• Smoking in bars, cafés and restaurants has been banned since January 2008, although establishments can provide a sealed-off room for smokers.
One of the things that every visitor to Paris must do is dine at one if its many fine restaurants and bistros. The latter are often less expensive. Also, taste one of the many fine wines available. Bordeux and others cans be found quite easily throughout the city. Also note that many restaurants dont open for dinner until 7:00pm.
We had walked to the Pantheon on rue de Soufflot and then continued on past the adjoining church Genevieve, walking down rue Valette you can admire some local restaurants and apartment buildings as you quickly come to the square where Le Pub is located on the corner of rue Lanneau. This is a lively place with tables and chairs outside and people enjoying a drink and something to eat.
It looked like the local pub, a nice place to pass a few hours. Should you not feel like a beer just wander around the square, listen to the music and admire some of the old buildings.
Breakfast for Parisians is not a sit down meal with fried eggs, potatoes and toast.

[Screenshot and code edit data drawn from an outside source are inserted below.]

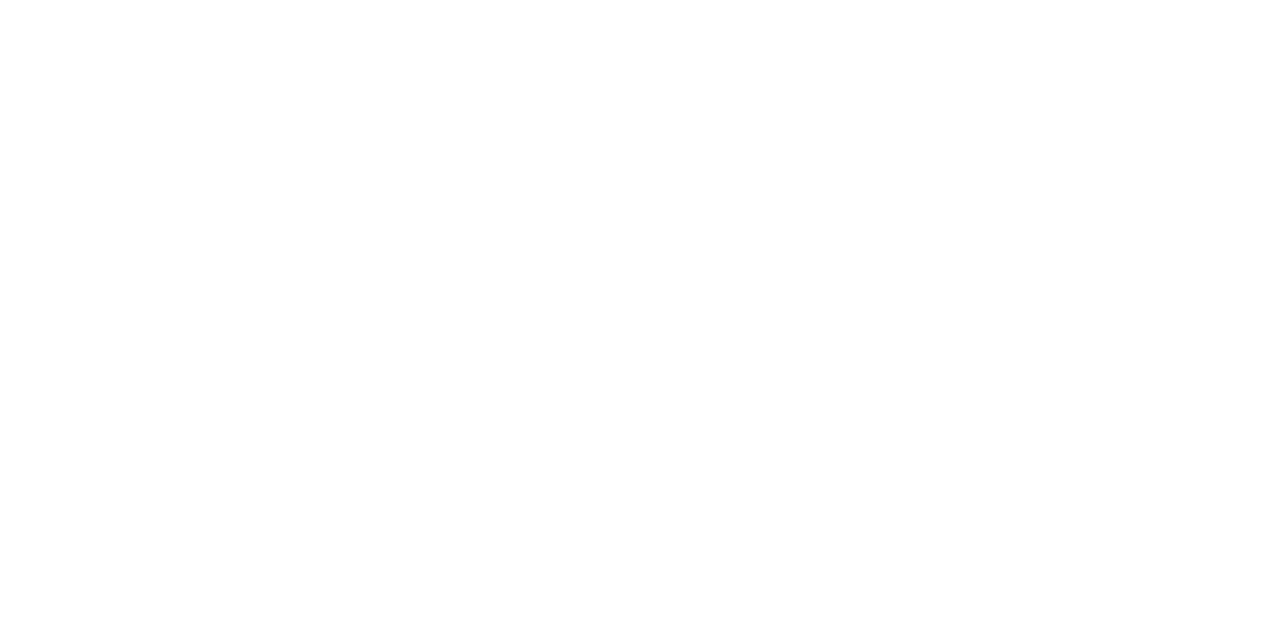
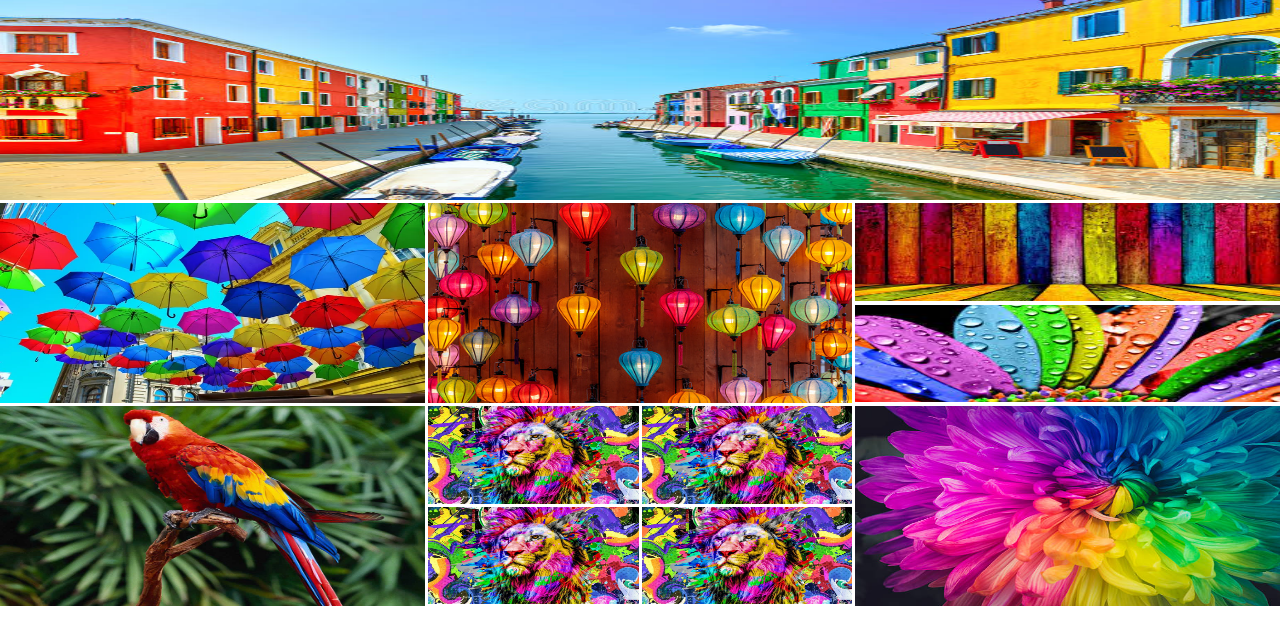
Before and after one commit to shawnislamice/simple-responsive-practice, a plain HTML site: page index.html in a window 1280 px wide. Drawn offline with Linux system fonts and the light colour scheme.

Commit message:
grid collage done

```diff
--- a/index.html
+++ b/index.html
@@ -1,11 +1,42 @@
 <!DOCTYPE html>
 <html lang="en">
-<head>
-    <meta charset="UTF-8">
-    <meta name="viewport" content="width=device-width, initial-scale=1.0">
+  <head>
+    <meta charset="UTF-8" />
+    <meta name="viewport" content="width=device-width, initial-scale=1.0" />
     <title>Document</title>
-</head>
-<body>
-
-</body>
+    <link rel="stylesheet" href="/styles/style.css" />
+  </head>
+  <body>
+    <main>
+      <div class="row">
+        <img src="./images/A.jpg" alt="" />
+      </div>
+      <div class="row">
+        <div>
+          <img src="/images/B.jpg" alt="" />
+        </div>
+        <div>
+          <img src="/images/C.jpg" alt="" />
+        </div>
+        <div class="vertical-collage">
+          <img src="/images/D.jpg" alt="" />
+          <img src="/images/E.jpg" alt="" />
+        </div>
+      </div>
+      <div class="row">
+        <div>
+          <img src="./images/F.jpg" alt="" />
+        </div>
+        <div class="grid-collage">
+          <img src="./images/G.jpg" alt="" />
+          <img src="./images/G.jpg" alt="" />
+          <img src="./images/G.jpg" alt="" />
+          <img src="./images/G.jpg" alt="" />
+        </div>
+        <div>
+          <img src="./images/H.jpg" alt="" />
+        </div>
+      </div>
+    </main>
+  </body>
 </html>
--- a/styles/style.css
+++ b/styles/style.css
@@ -0,0 +1,26 @@
+* {
+  margin: 0;
+  padding: 0;
+}
+.row {
+  height: 200px;
+  width: 100%;
+  display: flex;
+  gap: 3px;
+  margin-bottom: 3px;
+}
+.row img {
+  height: 100%;
+  width: 100%;
+}
+.row div {
+  flex: 1;
+}
+.vertical-collage img {
+  height: calc((100% - 5px) / 2);
+}
+.grid-collage {
+  display: grid;
+  grid-template-columns: repeat(2, 1fr);
+  gap: 3px;grid-template-rows: repeat(2,97.5px);
+}
```
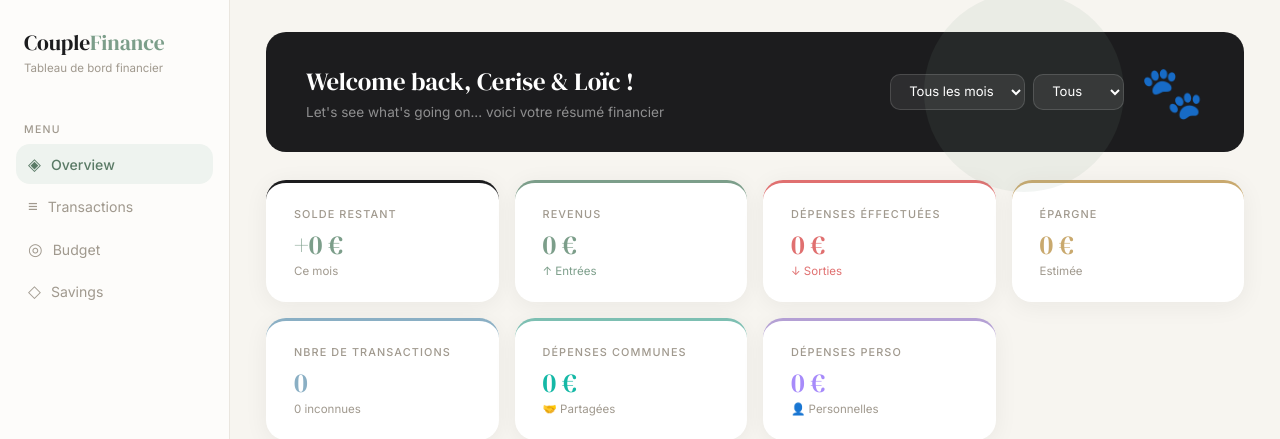
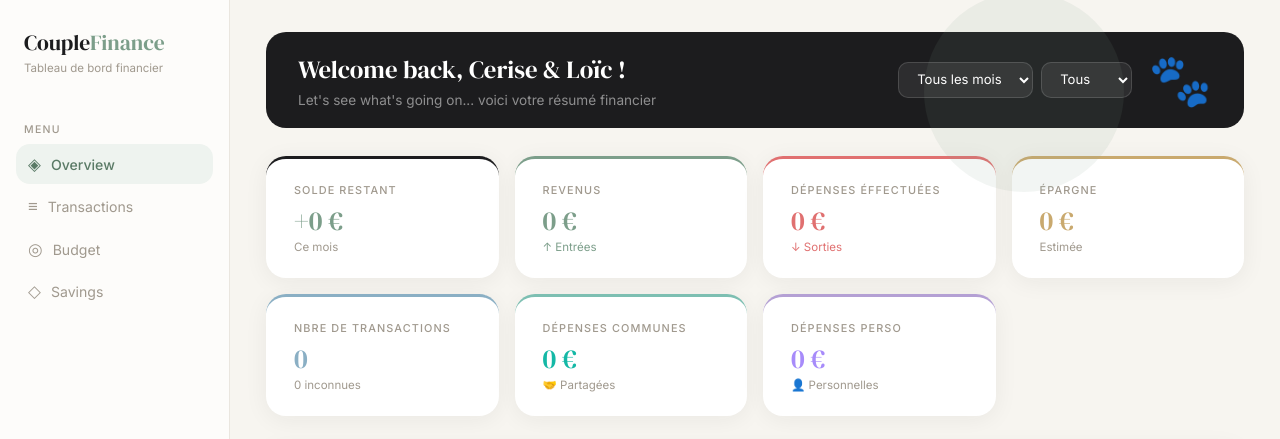
Before and after one commit to ceriseeeeee/CoupleFinance, a Flask app: page / in a window 1280 px wide. Shown: the top 439 px of the page. Run offline with Flask 3, Linux system fonts and the light colour scheme; data that the repository does not hold is empty; some libraries are stand-ins or nearby versions.

Commit message:
style : hero padding réduit à 20px 32px
Co-Authored-By: Claude Sonnet 4.6 <noreply@anthropic.com>

```diff
--- a/static/css/dashboard.css
+++ b/static/css/dashboard.css
@@ -126,7 +126,7 @@ body {
 ══════════════════════════════════════ */
 .hero {
   border-radius: var(--radius);
-  padding: 32px 40px;
+  padding: 20px 32px;
   margin-bottom: 28px;
   display: flex;
   align-items: center;
```
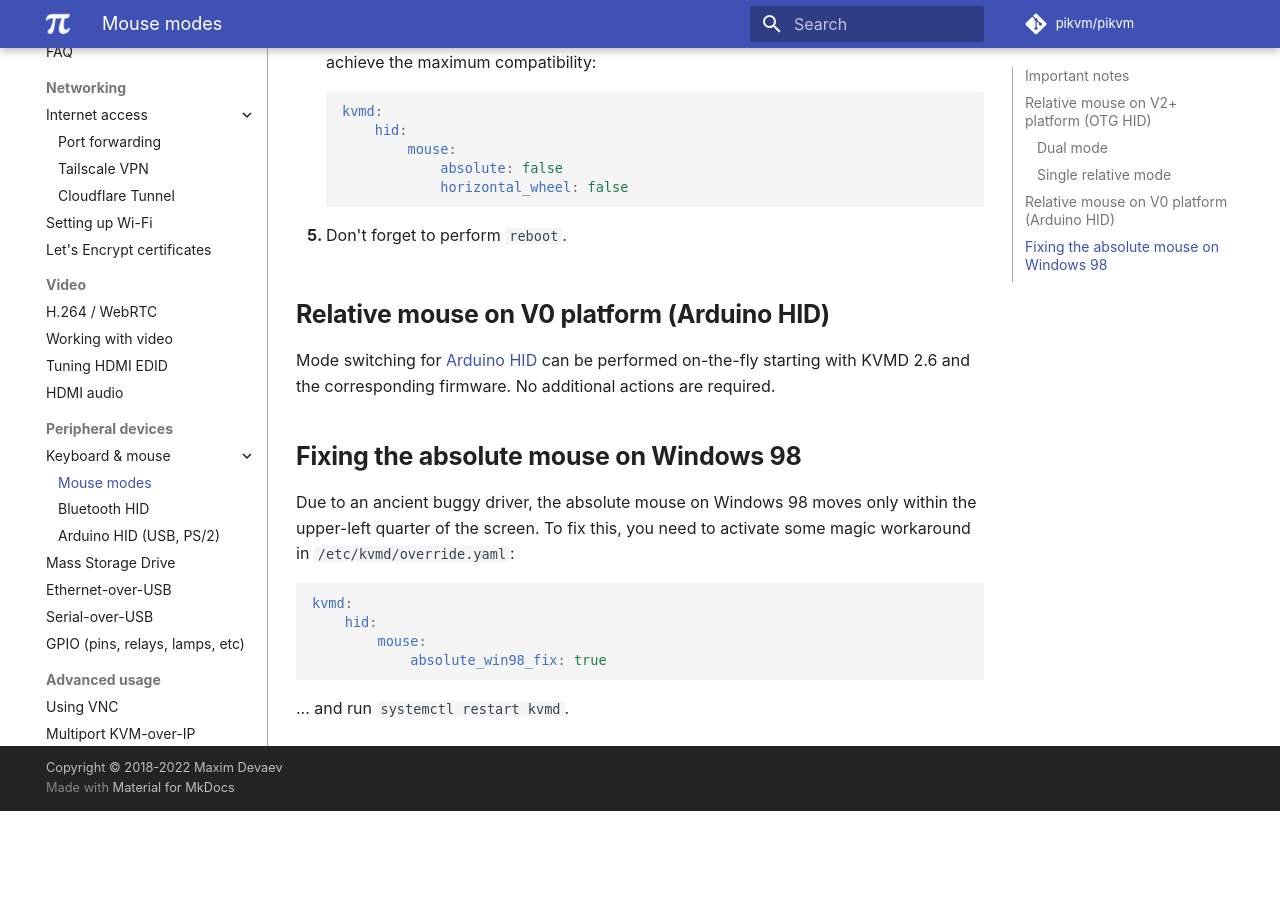
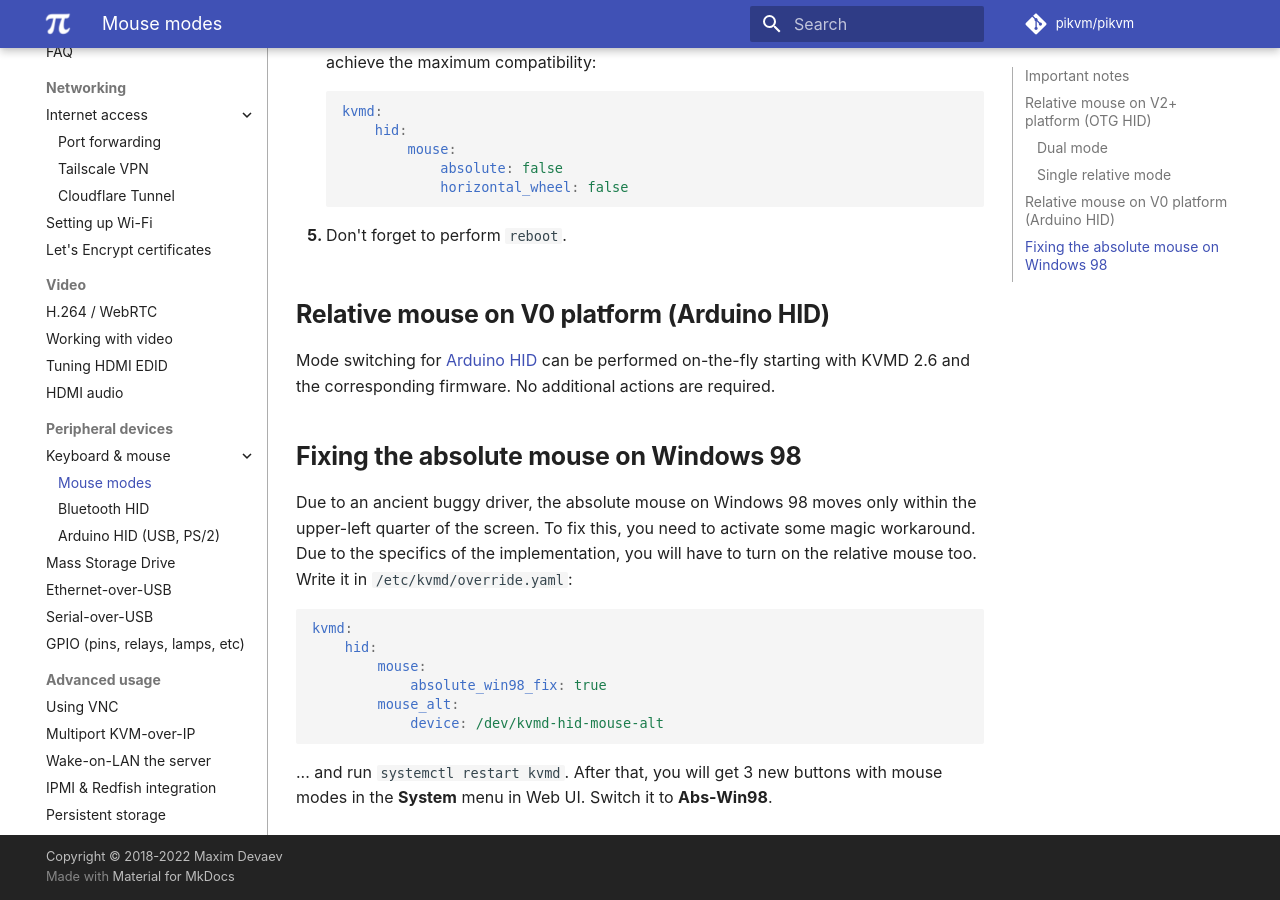
Before and after one commit to pikvm/pikvm, an MkDocs documentation site: the page built from docs/mouse.md, in a window 1280 px wide and 900 px high, scrolled down 1858 px. Built offline with MkDocs 1.6.1 and Material for MkDocs 9.7.7, drawn with Linux system fonts in a browser that asks for light colours; some web fonts are replaced; comment, search, counter and statistics services are not loaded; before the commit the page ends 2669 px from its top, so only the background shows below that.

Commit message:
mouse doc fix

````diff
--- a/docs/mouse.md
+++ b/docs/mouse.md
@@ -88,13 +88,15 @@
 
 ## Fixing the absolute mouse on Windows 98
 
-Due to an ancient buggy driver, the absolute mouse on Windows 98 moves only within the upper-left quarter of the screen. To fix this, you need to activate some magic workaround in `/etc/kvmd/override.yaml`:
+Due to an ancient buggy driver, the absolute mouse on Windows 98 moves only within the upper-left quarter of the screen. To fix this, you need to activate some magic workaround. Due to the specifics of the implementation, you will have to turn on the relative mouse too. Write it in `/etc/kvmd/override.yaml`:
 
 ```yaml
 kvmd:
     hid:
         mouse:
             absolute_win98_fix: true
+        mouse_alt:
+            device: /dev/kvmd-hid-mouse-alt
 ```
 
-... and run `systemctl restart kvmd`.
+... and run `systemctl restart kvmd`. After that, you will get 3 new buttons with mouse modes in the **System** menu in Web UI. Switch it to **Abs-Win98**.
````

It is a visit to the local bakery and coffee or juice.
Take a look at the photo below. Much of it tastes better than it looks.
This bakery is located around the corner from Hotel Rouen, a hotel tip I have written about.
But regardless of where in Paris you are staying there will be one of these nearby. You don't have to hunt for the best one, they are all terrific. If they weren't they would be out of business as they are supported by the locals.
... hanging out of this juicer??? [At least I THINK that's what it is .. ] I love Paris store windows because you never know what you will find. And I am still wondering why a chicken??
Okay -- VTer mariev solved my question -- "Maybe I have an idea about the chicken in the shaker -- the french term for egg-nog is 'lait de poule', could it be ?.." THANKS!!!